[Supplied records]
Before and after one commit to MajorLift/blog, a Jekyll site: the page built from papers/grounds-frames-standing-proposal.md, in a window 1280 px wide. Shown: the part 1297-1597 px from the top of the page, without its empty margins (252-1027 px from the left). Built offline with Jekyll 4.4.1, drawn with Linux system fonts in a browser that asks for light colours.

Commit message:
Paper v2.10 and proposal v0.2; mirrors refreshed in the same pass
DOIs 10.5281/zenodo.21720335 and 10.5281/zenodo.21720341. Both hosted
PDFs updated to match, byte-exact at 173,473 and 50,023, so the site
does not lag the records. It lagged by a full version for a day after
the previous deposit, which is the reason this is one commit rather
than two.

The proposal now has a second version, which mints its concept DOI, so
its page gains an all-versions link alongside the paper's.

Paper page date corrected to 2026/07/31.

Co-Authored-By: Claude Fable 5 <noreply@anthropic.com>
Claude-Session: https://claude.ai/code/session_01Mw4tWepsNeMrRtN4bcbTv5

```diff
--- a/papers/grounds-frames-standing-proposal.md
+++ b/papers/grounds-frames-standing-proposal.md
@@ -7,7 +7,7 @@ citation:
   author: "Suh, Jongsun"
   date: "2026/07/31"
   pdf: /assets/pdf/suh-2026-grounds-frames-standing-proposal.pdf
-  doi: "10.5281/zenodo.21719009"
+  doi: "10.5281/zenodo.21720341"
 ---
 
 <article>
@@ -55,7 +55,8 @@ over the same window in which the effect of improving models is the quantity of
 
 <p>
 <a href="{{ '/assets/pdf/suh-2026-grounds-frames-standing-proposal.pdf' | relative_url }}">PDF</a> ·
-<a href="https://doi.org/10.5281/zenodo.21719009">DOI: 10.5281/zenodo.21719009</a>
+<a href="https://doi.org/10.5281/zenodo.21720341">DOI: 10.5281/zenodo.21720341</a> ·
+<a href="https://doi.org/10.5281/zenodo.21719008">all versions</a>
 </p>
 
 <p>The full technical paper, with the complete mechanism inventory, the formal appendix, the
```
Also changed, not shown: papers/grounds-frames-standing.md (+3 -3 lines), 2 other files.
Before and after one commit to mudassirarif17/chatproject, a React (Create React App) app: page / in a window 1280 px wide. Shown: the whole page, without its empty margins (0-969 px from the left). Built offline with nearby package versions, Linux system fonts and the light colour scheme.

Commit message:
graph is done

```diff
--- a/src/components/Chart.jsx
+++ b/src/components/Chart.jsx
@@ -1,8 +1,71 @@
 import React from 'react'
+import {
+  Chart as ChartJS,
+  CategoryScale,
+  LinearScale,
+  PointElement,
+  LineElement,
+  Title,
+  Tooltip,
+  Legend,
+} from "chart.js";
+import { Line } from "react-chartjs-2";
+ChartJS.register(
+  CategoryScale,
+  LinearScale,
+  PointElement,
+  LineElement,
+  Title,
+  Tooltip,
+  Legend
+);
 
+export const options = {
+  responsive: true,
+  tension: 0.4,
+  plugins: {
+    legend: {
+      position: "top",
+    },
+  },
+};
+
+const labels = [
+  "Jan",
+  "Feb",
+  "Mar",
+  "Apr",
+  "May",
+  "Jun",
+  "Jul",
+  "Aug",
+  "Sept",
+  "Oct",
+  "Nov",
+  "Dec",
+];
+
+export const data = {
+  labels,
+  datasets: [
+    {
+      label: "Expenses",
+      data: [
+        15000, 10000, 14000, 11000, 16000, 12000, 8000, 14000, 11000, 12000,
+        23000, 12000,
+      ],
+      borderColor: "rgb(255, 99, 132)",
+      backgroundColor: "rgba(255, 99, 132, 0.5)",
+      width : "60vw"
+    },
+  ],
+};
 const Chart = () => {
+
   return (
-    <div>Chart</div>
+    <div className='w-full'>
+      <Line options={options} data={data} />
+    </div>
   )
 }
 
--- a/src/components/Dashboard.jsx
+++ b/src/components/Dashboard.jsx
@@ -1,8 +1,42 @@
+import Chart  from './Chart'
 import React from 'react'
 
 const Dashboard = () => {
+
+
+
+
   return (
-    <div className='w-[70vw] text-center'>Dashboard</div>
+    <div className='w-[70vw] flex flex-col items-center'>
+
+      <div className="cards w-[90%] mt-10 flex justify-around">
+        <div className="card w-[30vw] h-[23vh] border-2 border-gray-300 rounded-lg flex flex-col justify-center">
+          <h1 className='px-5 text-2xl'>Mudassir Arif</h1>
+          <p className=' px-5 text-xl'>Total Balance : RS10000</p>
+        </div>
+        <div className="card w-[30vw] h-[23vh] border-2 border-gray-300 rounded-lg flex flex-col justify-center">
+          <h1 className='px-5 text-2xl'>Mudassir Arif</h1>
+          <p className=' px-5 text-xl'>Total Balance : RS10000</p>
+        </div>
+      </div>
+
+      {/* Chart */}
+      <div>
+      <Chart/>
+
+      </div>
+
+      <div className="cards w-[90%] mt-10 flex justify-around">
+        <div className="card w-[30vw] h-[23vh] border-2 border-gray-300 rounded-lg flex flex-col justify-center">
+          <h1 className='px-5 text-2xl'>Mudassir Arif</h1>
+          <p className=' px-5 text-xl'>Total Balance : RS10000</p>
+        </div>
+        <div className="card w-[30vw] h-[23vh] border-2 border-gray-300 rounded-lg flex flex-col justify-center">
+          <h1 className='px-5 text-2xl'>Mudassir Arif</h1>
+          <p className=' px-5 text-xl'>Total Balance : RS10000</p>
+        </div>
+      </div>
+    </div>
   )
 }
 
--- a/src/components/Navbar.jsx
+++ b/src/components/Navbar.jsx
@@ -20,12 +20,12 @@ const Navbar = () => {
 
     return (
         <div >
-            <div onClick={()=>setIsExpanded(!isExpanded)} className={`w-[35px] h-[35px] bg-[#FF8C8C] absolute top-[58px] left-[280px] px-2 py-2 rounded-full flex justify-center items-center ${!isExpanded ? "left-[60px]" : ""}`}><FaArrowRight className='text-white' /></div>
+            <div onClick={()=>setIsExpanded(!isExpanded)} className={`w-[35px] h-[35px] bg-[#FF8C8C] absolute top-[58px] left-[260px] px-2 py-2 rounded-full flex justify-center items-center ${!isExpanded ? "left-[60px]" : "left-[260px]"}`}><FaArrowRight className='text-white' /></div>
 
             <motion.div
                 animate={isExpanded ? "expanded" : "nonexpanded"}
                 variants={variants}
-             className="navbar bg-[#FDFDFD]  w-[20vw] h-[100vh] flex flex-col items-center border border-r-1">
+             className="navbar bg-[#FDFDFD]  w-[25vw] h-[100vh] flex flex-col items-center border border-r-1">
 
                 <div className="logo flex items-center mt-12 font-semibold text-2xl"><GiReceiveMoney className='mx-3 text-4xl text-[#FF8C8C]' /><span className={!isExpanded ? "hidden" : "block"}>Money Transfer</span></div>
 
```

[To do] A word-for-word copy of all the entries is required.

[Problem solution]
Before and after one commit to MajorLift/blog, a Jekyll site: the page built from papers/grounds-frames-standing-proposal.md, in a window 1280 px wide. Shown: the part 1297-1597 px from the top of the page, without its empty margins (252-1027 px from the left). Built offline with Jekyll 4.4.1, drawn with Linux system fonts in a browser that asks for light colours.

Commit message:
Paper v2.10 and proposal v0.2; mirrors refreshed in the same pass
DOIs 10.5281/zenodo.21720335 and 10.5281/zenodo.21720341. Both hosted
PDFs updated to match, byte-exact at 173,473 and 50,023, so the site
does not lag the records. It lagged by a full version for a day after
the previous deposit, which is the reason this is one commit rather
than two.

The proposal now has a second version, which mints its concept DOI, so
its page gains an all-versions link alongside the paper's.

Paper page date corrected to 2026/07/31.

Co-Authored-By: Claude Fable 5 <noreply@anthropic.com>
Claude-Session: https://claude.ai/code/session_01Mw4tWepsNeMrRtN4bcbTv5

```diff
--- a/papers/grounds-frames-standing-proposal.md
+++ b/papers/grounds-frames-standing-proposal.md
@@ -7,7 +7,7 @@ citation:
   author: "Suh, Jongsun"
   date: "2026/07/31"
   pdf: /assets/pdf/suh-2026-grounds-frames-standing-proposal.pdf
-  doi: "10.5281/zenodo.21719009"
+  doi: "10.5281/zenodo.21720341"
 ---
 
 <article>
@@ -55,7 +55,8 @@ over the same window in which the effect of improving models is the quantity of
 
 <p>
 <a href="{{ '/assets/pdf/suh-2026-grounds-frames-standing-proposal.pdf' | relative_url }}">PDF</a> ·
-<a href="https://doi.org/10.5281/zenodo.21719009">DOI: 10.5281/zenodo.21719009</a>
+<a href="https://doi.org/10.5281/zenodo.21720341">DOI: 10.5281/zenodo.21720341</a> ·
+<a href="https://doi.org/10.5281/zenodo.21719008">all versions</a>
 </p>
 
 <p>The full technical paper, with the complete mechanism inventory, the formal appendix, the
```
Also changed, not shown: papers/grounds-frames-standing.md (+3 -3 lines), 2 other files.
Before and after one commit to mudassirarif17/chatproject, a React (Create React App) app: page / in a window 1280 px wide. Shown: the whole page, without its empty margins (0-969 px from the left). Built offline with nearby package versions, Linux system fonts and the light colour scheme.

Commit message:
graph is done

```diff
--- a/src/components/Chart.jsx
+++ b/src/components/Chart.jsx
@@ -1,8 +1,71 @@
 import React from 'react'
+import {
+  Chart as ChartJS,
+  CategoryScale,
+  LinearScale,
+  PointElement,
+  LineElement,
+  Title,
+  Tooltip,
+  Legend,
+} from "chart.js";
+import { Line } from "react-chartjs-2";
+ChartJS.register(
+  CategoryScale,
+  LinearScale,
+  PointElement,
+  LineElement,
+  Title,
+  Tooltip,
+  Legend
+);
 
+export const options = {
+  responsive: true,
+  tension: 0.4,
+  plugins: {
+    legend: {
+      position: "top",
+    },
+  },
+};
+
+const labels = [
+  "Jan",
+  "Feb",
+  "Mar",
+  "Apr",
+  "May",
+  "Jun",
+  "Jul",
+  "Aug",
+  "Sept",
+  "Oct",
+  "Nov",
+  "Dec",
+];
+
+export const data = {
+  labels,
+  datasets: [
+    {
+      label: "Expenses",
+      data: [
+        15000, 10000, 14000, 11000, 16000, 12000, 8000, 14000, 11000, 12000,
+        23000, 12000,
+      ],
+      borderColor: "rgb(255, 99, 132)",
+      backgroundColor: "rgba(255, 99, 132, 0.5)",
+      width : "60vw"
+    },
+  ],
+};
 const Chart = () => {
+
   return (
-    <div>Chart</div>
+    <div className='w-full'>
+      <Line options={options} data={data} />
+    </div>
   )
 }
 
--- a/src/components/Dashboard.jsx
+++ b/src/components/Dashboard.jsx
@@ -1,8 +1,42 @@
+import Chart  from './Chart'
 import React from 'react'
 
 const Dashboard = () => {
+
+
+
+
   return (
-    <div className='w-[70vw] text-center'>Dashboard</div>
+    <div className='w-[70vw] flex flex-col items-center'>
+
+      <div className="cards w-[90%] mt-10 flex justify-around">
+        <div className="card w-[30vw] h-[23vh] border-2 border-gray-300 rounded-lg flex flex-col justify-center">
+          <h1 className='px-5 text-2xl'>Mudassir Arif</h1>
+          <p className=' px-5 text-xl'>Total Balance : RS10000</p>
+        </div>
+        <div className="card w-[30vw] h-[23vh] border-2 border-gray-300 rounded-lg flex flex-col justify-center">
+          <h1 className='px-5 text-2xl'>Mudassir Arif</h1>
+          <p className=' px-5 text-xl'>Total Balance : RS10000</p>
+        </div>
+      </div>
+
+      {/* Chart */}
+      <div>
+      <Chart/>
+
+      </div>
+
+      <div className="cards w-[90%] mt-10 flex justify-around">
+        <div className="card w-[30vw] h-[23vh] border-2 border-gray-300 rounded-lg flex flex-col justify-center">
+          <h1 className='px-5 text-2xl'>Mudassir Arif</h1>
+          <p className=' px-5 text-xl'>Total Balance : RS10000</p>
+        </div>
+        <div className="card w-[30vw] h-[23vh] border-2 border-gray-300 rounded-lg flex flex-col justify-center">
+          <h1 className='px-5 text-2xl'>Mudassir Arif</h1>
+          <p className=' px-5 text-xl'>Total Balance : RS10000</p>
+        </div>
+      </div>
+    </div>
   )
 }
 
--- a/src/components/Navbar.jsx
+++ b/src/components/Navbar.jsx
@@ -20,12 +20,12 @@ const Navbar = () => {
 
     return (
         <div >
-            <div onClick={()=>setIsExpanded(!isExpanded)} className={`w-[35px] h-[35px] bg-[#FF8C8C] absolute top-[58px] left-[280px] px-2 py-2 rounded-full flex justify-center items-center ${!isExpanded ? "left-[60px]" : ""}`}><FaArrowRight className='text-white' /></div>
+            <div onClick={()=>setIsExpanded(!isExpanded)} className={`w-[35px] h-[35px] bg-[#FF8C8C] absolute top-[58px] left-[260px] px-2 py-2 rounded-full flex justify-center items-center ${!isExpanded ? "left-[60px]" : "left-[260px]"}`}><FaArrowRight className='text-white' /></div>
 
             <motion.div
                 animate={isExpanded ? "expanded" : "nonexpanded"}
                 variants={variants}
-             className="navbar bg-[#FDFDFD]  w-[20vw] h-[100vh] flex flex-col items-center border border-r-1">
+             className="navbar bg-[#FDFDFD]  w-[25vw] h-[100vh] flex flex-col items-center border border-r-1">
 
                 <div className="logo flex items-center mt-12 font-semibold text-2xl"><GiReceiveMoney className='mx-3 text-4xl text-[#FF8C8C]' /><span className={!isExpanded ? "hidden" : "block"}>Money Transfer</span></div>
 
```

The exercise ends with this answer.